Reaching for Petals Review: A Lovely Walking Sim with a Few Thorns
Reaching for Petals is a graphically stunning, story-driven experience that focuses on the key events in the life of a man and a woman in love. Developed by Blue Entropy Studios, this game has you unravel the memories of your own life in semi-interactable environments.
For the most part, this is a good game that does a marvelous job of conveying its methods. There are a few hang-ups, though, that keep it from being one of those great games that will be etched into the indie hall of fame.
The Beautiful Petals: Story and Aesthetic
As you might have discerned from the description above, Reaching for Petals' story is primarily told through memories. As you play through each memory, you face choices revolving around the most important events of your life. These memories offer small choices throughout, giving you the chance to react to the story as it unfolds.
This is an interesting mechanic that helps keep the story immersive, but there was one aspect of it that didn't sit well. Though a lot of the choices you can make are drastically different from one another, they seem to have no major impact on the overarching plot -- so there could have been some better execution there.
Outside of your memories, you must slowly explore a mysterious forest as well. While the trip through this forest, from one memory to the next, is often quite long, Reaching for Petals does an excellent job of filling the time. Beautiful landscapes, an engaging soundtrack, and the philosophical wonderings of the narrator use that interim time to impress upon you the importance of life and love.
The story is well written, but the narration is what really stands out. Each walk through the forest is largely dominated by the soothing voice of Dave Pettitt, and his excellent narration did a lot to make the game as enjoyable as it was.
The Wilting Petals: Length and Immersion

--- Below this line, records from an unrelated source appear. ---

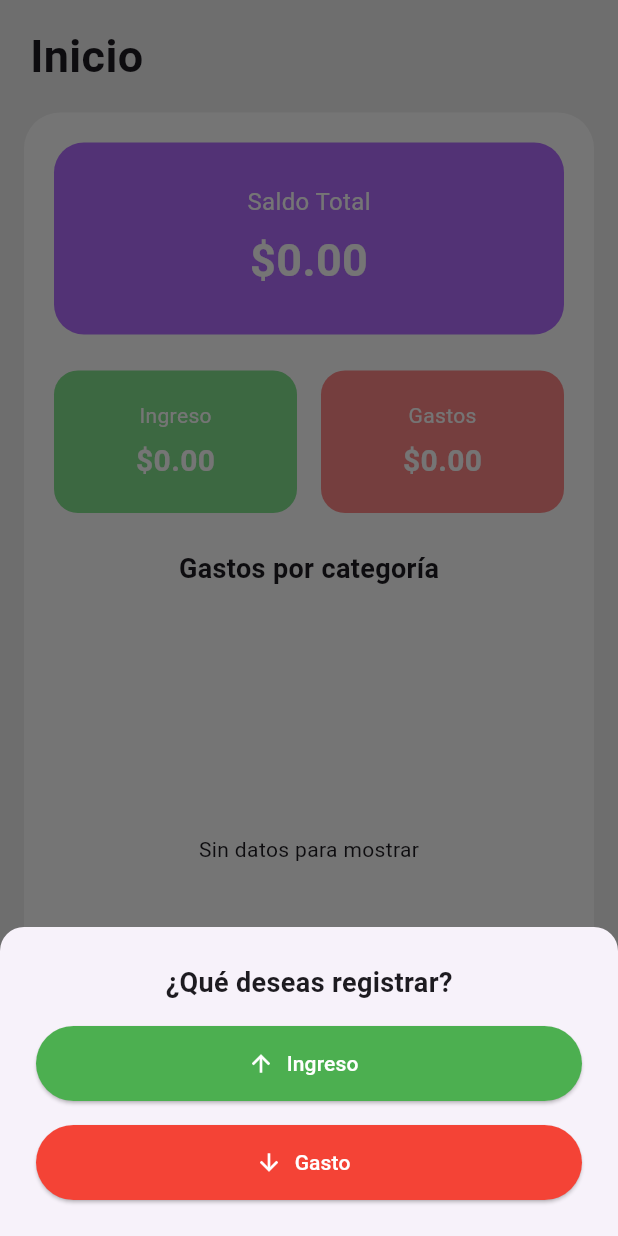
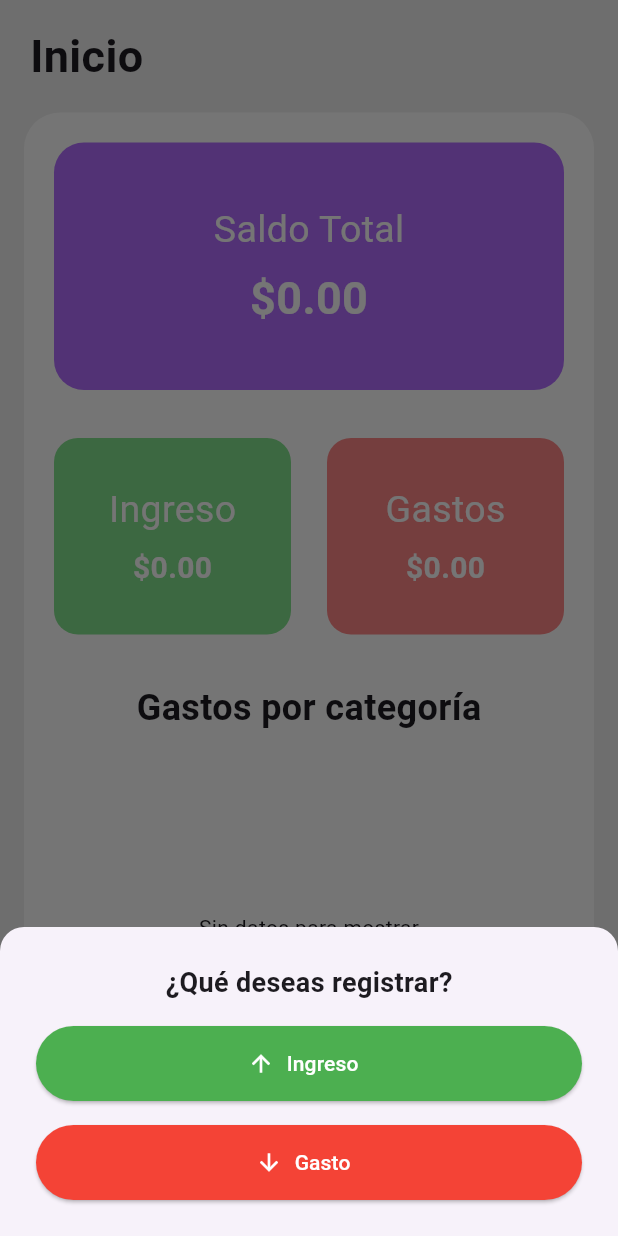
Before and after one commit to OnaLabay/AppControlGastos, a Flutter app: the screen it shows after launch, after a tap on the "add" icon, on a phone screen of 412 x 824 dp. Run offline on Flutter 3.47's test engine with Material 3 defaults, Android fonts, the phone set to English and light mode, and no system bars; our stand-ins replace cloud_firestore, firebase_core, fl_chart; accounts and stored records are empty.

Commit message:
Modifique grafico

```diff
--- a/lib/pages/inicio_page.dart
+++ b/lib/pages/inicio_page.dart
@@ -2,7 +2,6 @@ import 'package:flutter/material.dart';
 import 'package:fl_chart/fl_chart.dart';
 import '../services/firebase_service.dart';
 import '../widgets/option_modal.dart';
-
 
 class InicioPage extends StatelessWidget {
   const InicioPage({Key? key}) : super(key: key);
@@ -17,6 +16,7 @@ class InicioPage extends StatelessWidget {
         child: Column(
           crossAxisAlignment: CrossAxisAlignment.start,
           children: [
+            // --- Título ---
             const Padding(
               padding: EdgeInsets.symmetric(horizontal: 20.0, vertical: 16.0),
               child: Text(
@@ -24,6 +24,8 @@ class InicioPage extends StatelessWidget {
                 style: TextStyle(fontSize: 30, fontWeight: FontWeight.bold),
               ),
             ),
+
+            // --- Caja principal blanca ---
             Expanded(
               child: Container(
                 margin: const EdgeInsets.symmetric(horizontal: 16.0),
@@ -32,24 +34,29 @@ class InicioPage extends StatelessWidget {
                   color: Colors.white,
                   borderRadius: BorderRadius.circular(24.0),
                 ),
-                child: Column(
+                // Uso de Stack para que podamos "posicionar" el botón dentro
+                child: Stack(
+                  children: [
+                    // Column con todos los datos
+                    Column(
                       crossAxisAlignment: CrossAxisAlignment.stretch,
                       children: [
-                    // Saldo Total, Ingresos y Gastos
+                        // --- Saldo Total ---
                         StreamBuilder<Map<String, dynamic>>(
                           stream: firebaseService.getResumen(),
                           builder: (context, snapshot) {
                             if (snapshot.connectionState == ConnectionState.waiting) {
                               return const Center(child: CircularProgressIndicator());
                             }
-                        final datos = snapshot.data ?? {'ingresos': 0.0, 'gastos': 0.0, 'saldo': 0.0};
+                            final datos = snapshot.data ??
+                                {'ingresos': 0.0, 'gastos': 0.0, 'saldo': 0.0};
                             return Column(
                               crossAxisAlignment: CrossAxisAlignment.stretch,
                               children: [
-                            // Saldo Total
                                 Container(
-                              padding: const EdgeInsets.symmetric(vertical: 28, horizontal: 20),
-                              margin: const EdgeInsets.only(bottom: 24),
+                                  padding: const EdgeInsets.symmetric(
+                                      vertical: 40, horizontal: 20),
+                                  margin: const EdgeInsets.only(bottom: 32),  // +espacio
                                   decoration: BoxDecoration(
                                     color: const Color(0xFFB26DFF),
                                     borderRadius: BorderRadius.circular(20),
@@ -59,7 +66,8 @@ class InicioPage extends StatelessWidget {
                                     children: [
                                       const Text(
                                         'Saldo Total',
-                                    style: TextStyle(color: Colors.white, fontSize: 16),
+                                        style: TextStyle(
+                                            color: Colors.white, fontSize: 25),
                                       ),
                                       const SizedBox(height: 6),
                                       Text(
@@ -73,19 +81,26 @@ class InicioPage extends StatelessWidget {
                                     ],
                                   ),
                                 ),
+
+                                // --- Ingresos y Gastos ---
                                 Row(
                                   children: [
                                     Expanded(
                                       child: Container(
-                                    padding: const EdgeInsets.symmetric(vertical: 20, horizontal: 16),
+                                        padding: const EdgeInsets.symmetric(
+                                            vertical: 30, horizontal: 16),
                                         decoration: BoxDecoration(
                                           color: const Color(0xFF82E28D),
                                           borderRadius: BorderRadius.circular(16),
                                         ),
                                         child: Column(
-                                      crossAxisAlignment: CrossAxisAlignment.center,
+                                          crossAxisAlignment:
+                                              CrossAxisAlignment.center,
                                           children: [
-                                        const Text('Ingreso', style: TextStyle(color: Colors.white)),
+                                            const Text('Ingreso',
+                                                style: TextStyle(
+                                                    color: Colors.white,
+                                                    fontSize: 25)),
                                             const SizedBox(height: 6),
                                             Text(
                                               '\$${datos['ingresos'].toStringAsFixed(2)}',
@@ -99,18 +114,23 @@ class InicioPage extends StatelessWidget {
                                         ),
                                       ),
                                     ),
-                                const SizedBox(width: 16),
+                                    const SizedBox(width: 24),  // +espacio horizontal
                                     Expanded(
                                       child: Container(
-                                    padding: const EdgeInsets.symmetric(vertical: 20, horizontal: 16),
+                                        padding: const EdgeInsets.symmetric(
+                                            vertical: 30, horizontal: 16),
                                         decoration: BoxDecoration(
                                           color: const Color(0xFFFF8888),
                                           borderRadius: BorderRadius.circular(16),
                                         ),
                                         child: Column(
-                                      crossAxisAlignment: CrossAxisAlignment.center,
+                                          crossAxisAlignment:
+                                              CrossAxisAlignment.center,
                                           children: [
-                                        const Text('Gastos', style: TextStyle(color: Colors.white)),
+                                            const Text('Gastos',
+                                                style: TextStyle(
+                                                    color: Colors.white,
+                                                    fontSize: 25)),
                                             const SizedBox(height: 6),
                                             Text(
                                               '\$${datos['gastos'].toStringAsFixed(2)}',
@@ -130,39 +150,45 @@ class InicioPage extends StatelessWidget {
                             );
                           },
                         ),
-                    const SizedBox(height: 24),
+
+                        const SizedBox(height: 32),  // +espacio antes del título
+
+                        // --- Título del gráfico ---
                         const Center(
                           child: Text(
                             'Gastos por categoría',
-                        style: TextStyle(fontSize: 18, fontWeight: FontWeight.bold),
+                            style: TextStyle(
+                                fontSize: 24, fontWeight: FontWeight.bold),
                           ),
                         ),
-                    const SizedBox(height: 16),
-                    // Gráfico de pastel
+                        const SizedBox(height: 24),  // +espacio antes del gráfico
+
+                        // --- Gráfico de pastel ---
                         Expanded(
                           child: StreamBuilder<Map<String, double>>(
                             stream: firebaseService.getGastosPorCategoria(),
                             builder: (context, snapshot) {
-                          if (snapshot.connectionState == ConnectionState.waiting) {
-                            return const Center(child: CircularProgressIndicator());
+                              if (snapshot.connectionState ==
+                                  ConnectionState.waiting) {
+                                return const Center(
+                                    child: CircularProgressIndicator());
                               }
                               final data = snapshot.data ?? {};
                               final sections = <PieChartSectionData>[];
                               const colorMap = {
-                            'alimentos': Colors.green,
+                                'alimentos': Colors.orange,
                                 'educacion': Colors.blue,
-                            'transporte': Colors.orange,
-                            'vivienda': Colors.purple,
-                            'salud': Colors.red,
-                            'entretenimiento': Colors.teal,
-                            'ropa': Colors.pink,
-                            'deudas': Colors.brown,
+                                'transporte': Colors.greenAccent,
+                                'vivienda': Colors.black,
+                                'salud': Colors.deepOrange,
+                                'entretenimiento': Colors.purple,
+                                'ropa': Colors.red,
+                                'deudas': Colors.green,
                                 'varios': Colors.grey,
                               };
                               data.forEach((cat, value) {
                                 if (value > 0) {
-                              sections.add(
-                                PieChartSectionData(
+                                  sections.add(PieChartSectionData(
                                     value: value,
                                     color: colorMap[cat] ?? Colors.black,
                                     title: value.toInt().toString(),
@@ -170,24 +196,43 @@ class InicioPage extends StatelessWidget {
                                     titleStyle: const TextStyle(
                                         fontSize: 14,
                                         fontWeight: FontWeight.bold,
-                                    color: Colors.white,
-                                  ),
-                                ),
-                              );
+                                        color: Colors.white),
+                                  ));
                                 }
                               });
                               if (sections.isEmpty) {
-                            return const Center(child: Text('Sin datos para mostrar'));
+                                return const Center(
+                                    child: Text('Sin datos para mostrar'));
                               }
-                          return PieChart(
-                            PieChartData(
+                              return PieChart(PieChartData(
                                 sections: sections,
                                 centerSpaceRadius: 30,
                                 sectionsSpace: 2,
                                 borderData: FlBorderData(show: false),
+                              ));
+                            },
                           ),
+                        ),
+                      ],
+                    ),
+
+                    // --- Botón flotante dentro del contenedor blanco ---
+                    Positioned(
+                      bottom: 0,
+                      right: 0,
+                      child: FloatingActionButton(
+                        onPressed: () {
+                          showModalBottomSheet(
+                            context: context,
+                            shape: const RoundedRectangleBorder(
+                              borderRadius:
+                                  BorderRadius.vertical(top: Radius.circular(16)),
+                            ),
+                            builder: (context) => const OptionModal(),
                           );
                         },
+                        backgroundColor: Colors.black,
+                        child: const Icon(Icons.add, color: Colors.white),
                       ),
                     ),
                   ],
@@ -197,20 +242,8 @@ class InicioPage extends StatelessWidget {
           ],
         ),
       ),
-      floatingActionButton: FloatingActionButton(
-        onPressed: () {
-          showModalBottomSheet(
-            context: context,
-            shape: const RoundedRectangleBorder(
-              borderRadius: BorderRadius.vertical(top: Radius.circular(16)),
-            ),
-            builder: (context) => const OptionModal(),
-          );
-        },
-        backgroundColor: Colors.black,
-        child: const Icon(Icons.add, color: Colors.white, size: 30),
-      ),
-      floatingActionButtonLocation: FloatingActionButtonLocation.endDocked,
+
+      // --- Barra inferior (sin botón +) ---
       bottomNavigationBar: BottomAppBar(
         shape: const CircularNotchedRectangle(),
         notchMargin: 6.0,
--- a/lib/services/firebase_service.dart
+++ b/lib/services/firebase_service.dart
@@ -2,6 +2,7 @@ import 'package:cloud_firestore/cloud_firestore.dart';
 
 class FirebaseService {
   final FirebaseFirestore _db = FirebaseFirestore.instance;
+  //final String _uid = 'usuario_demo';
 
   Stream<Map<String, dynamic>> getResumen() {
     return _db.collection('usuarios').doc('usuario_demo').snapshots().map(
@@ -13,9 +14,9 @@ class FirebaseService {
             'saldo': 0,
           };
         }
-        final data = doc.data()!;
-        final ingresos = data['ingresos'] ?? 0;
-        final gastos = data['gastos'] ?? 0;
+         final data = doc.data() ?? {};
+        final ingresos = (data['ingresos'] as num?)?.toDouble() ?? 0.0;
+        final gastos   = (data['gastos']   as num?)?.toDouble() ?? 0.0;
         final saldo = ingresos - gastos;
         return {
           'ingresos': ingresos,
@@ -41,4 +42,29 @@ class FirebaseService {
         return totals;
       });
   }
+  Future<void> addIngreso(double monto) {
+    return _db
+      .collection('usuarios')
+      .doc('usuario_demo')
+      .update({
+        'ingresos': FieldValue.increment(monto)
+      });
+  }
+  Future<void> addGasto(double monto, String categoria) async {
+    final userDoc = _db.collection('usuarios').doc('usuario_demo');
+    final batch = _db.batch();
+
+    batch.update(userDoc, {
+      'gastos': FieldValue.increment(monto)
+    });
+
+    final newGasto = userDoc.collection('gastos').doc();
+    batch.set(newGasto, {
+      'monto'     : monto,
+      'categoria' : categoria,
+      'fecha'     : FieldValue.serverTimestamp(),
+    });
+
+    return batch.commit();
+  }
 }
```
Lines whose indentation alone changed are shown as unchanged.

Unfortunately, Reaching for Petals did have a few problems -- the biggest of which is that it's far too short. After finishing the game in just under an hour, I found myself frustrated with the lack of content. I had fun seeing the story unfold, but it ended long before it should have. Adding an extra hour or two would have vastly improved the game by giving me more time to connect with everything.
Apart from that, there were only a few minor issues that ruined my immersion in the game and its beautifully constructed world. Sometimes, the music would finish, making the walk between memories eerily quiet. Other times, I would be walking through the forest and listening intently to the narrator, only to run into some problem with movement such as getting caught on the terrain or missing a small jump.
All in all, Reaching for Petals is an enjoyable experience, but there's nothing particularly groundbreaking about it. It fits solidly into the genre of "walking simulator" -- and if you're looking for a short game with a focus on poetic musings, then I would recommend it.
You can pick up Reaching for Petals for $9.49 on Steam.
[Note: A copy of the game was provided by the developer for this review.]